● **TASK REQUIREMENTS**: Only the lines from the one containing "to save current settings before starting the export.';" through the last line of the data are to be written out, exactly and in full.

● **THE DATA**:
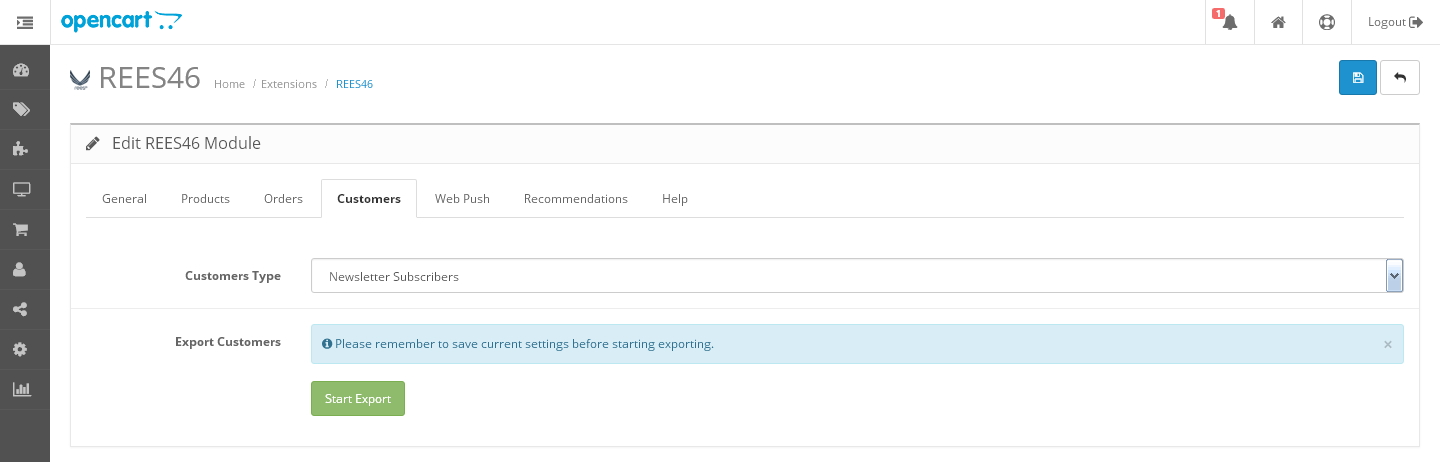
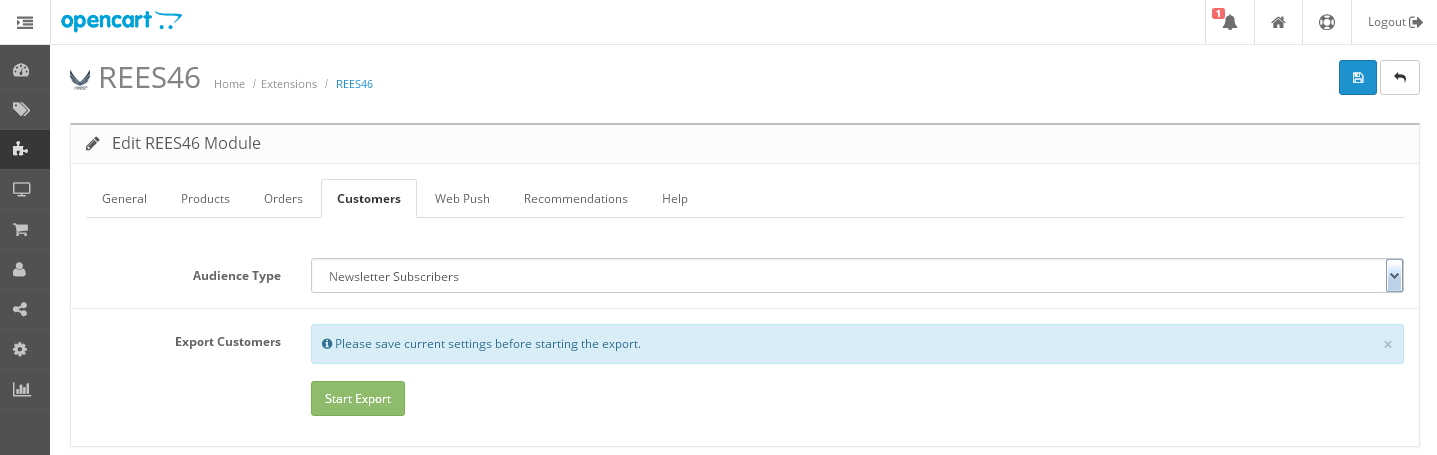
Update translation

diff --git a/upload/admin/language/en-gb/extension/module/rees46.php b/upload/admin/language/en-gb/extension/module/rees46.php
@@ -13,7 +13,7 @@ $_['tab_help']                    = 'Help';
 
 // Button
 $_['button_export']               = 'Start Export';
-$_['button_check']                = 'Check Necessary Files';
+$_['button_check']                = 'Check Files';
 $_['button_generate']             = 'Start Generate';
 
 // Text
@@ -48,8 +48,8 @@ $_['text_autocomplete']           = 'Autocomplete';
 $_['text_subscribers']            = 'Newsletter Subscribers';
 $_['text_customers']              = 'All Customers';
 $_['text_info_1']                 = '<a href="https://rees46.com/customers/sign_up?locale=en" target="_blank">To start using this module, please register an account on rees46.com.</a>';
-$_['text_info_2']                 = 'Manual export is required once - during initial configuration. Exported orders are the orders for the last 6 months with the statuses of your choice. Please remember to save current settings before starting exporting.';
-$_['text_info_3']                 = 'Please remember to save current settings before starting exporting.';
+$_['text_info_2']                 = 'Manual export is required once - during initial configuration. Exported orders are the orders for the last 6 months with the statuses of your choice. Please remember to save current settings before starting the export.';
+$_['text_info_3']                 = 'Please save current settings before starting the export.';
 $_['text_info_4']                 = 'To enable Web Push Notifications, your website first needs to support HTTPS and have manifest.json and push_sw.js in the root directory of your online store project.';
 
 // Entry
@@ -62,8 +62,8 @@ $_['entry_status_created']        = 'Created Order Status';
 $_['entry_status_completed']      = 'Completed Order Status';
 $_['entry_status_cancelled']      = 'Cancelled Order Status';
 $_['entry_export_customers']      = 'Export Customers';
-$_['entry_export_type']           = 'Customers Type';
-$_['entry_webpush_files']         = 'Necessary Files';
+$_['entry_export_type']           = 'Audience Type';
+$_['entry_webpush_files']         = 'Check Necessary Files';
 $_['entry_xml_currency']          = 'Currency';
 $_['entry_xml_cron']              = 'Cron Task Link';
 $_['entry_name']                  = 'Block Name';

● **TASK OUTPUT**:
+$_['text_info_2']                 = 'Manual export is required once - during initial configuration. Exported orders are the orders for the last 6 months with the statuses of your choice. Please remember to save current settings before starting the export.';
+$_['text_info_3']                 = 'Please save current settings before starting the export.';
 $_['text_info_4']                 = 'To enable Web Push Notifications, your website first needs to support HTTPS and have manifest.json and push_sw.js in the root directory of your online store project.';
 
 // Entry
@@ -62,8 +62,8 @@ $_['entry_status_created']        = 'Created Order Status';
 $_['entry_status_completed']      = 'Completed Order Status';
 $_['entry_status_cancelled']      = 'Cancelled Order Status';
 $_['entry_export_customers']      = 'Export Customers';
-$_['entry_export_type']           = 'Customers Type';
-$_['entry_webpush_files']         = 'Necessary Files';
+$_['entry_export_type']           = 'Audience Type';
+$_['entry_webpush_files']         = 'Check Necessary Files';
 $_['entry_xml_currency']          = 'Currency';
 $_['entry_xml_cron']              = 'Cron Task Link';
 $_['entry_name']                  = 'Block Name';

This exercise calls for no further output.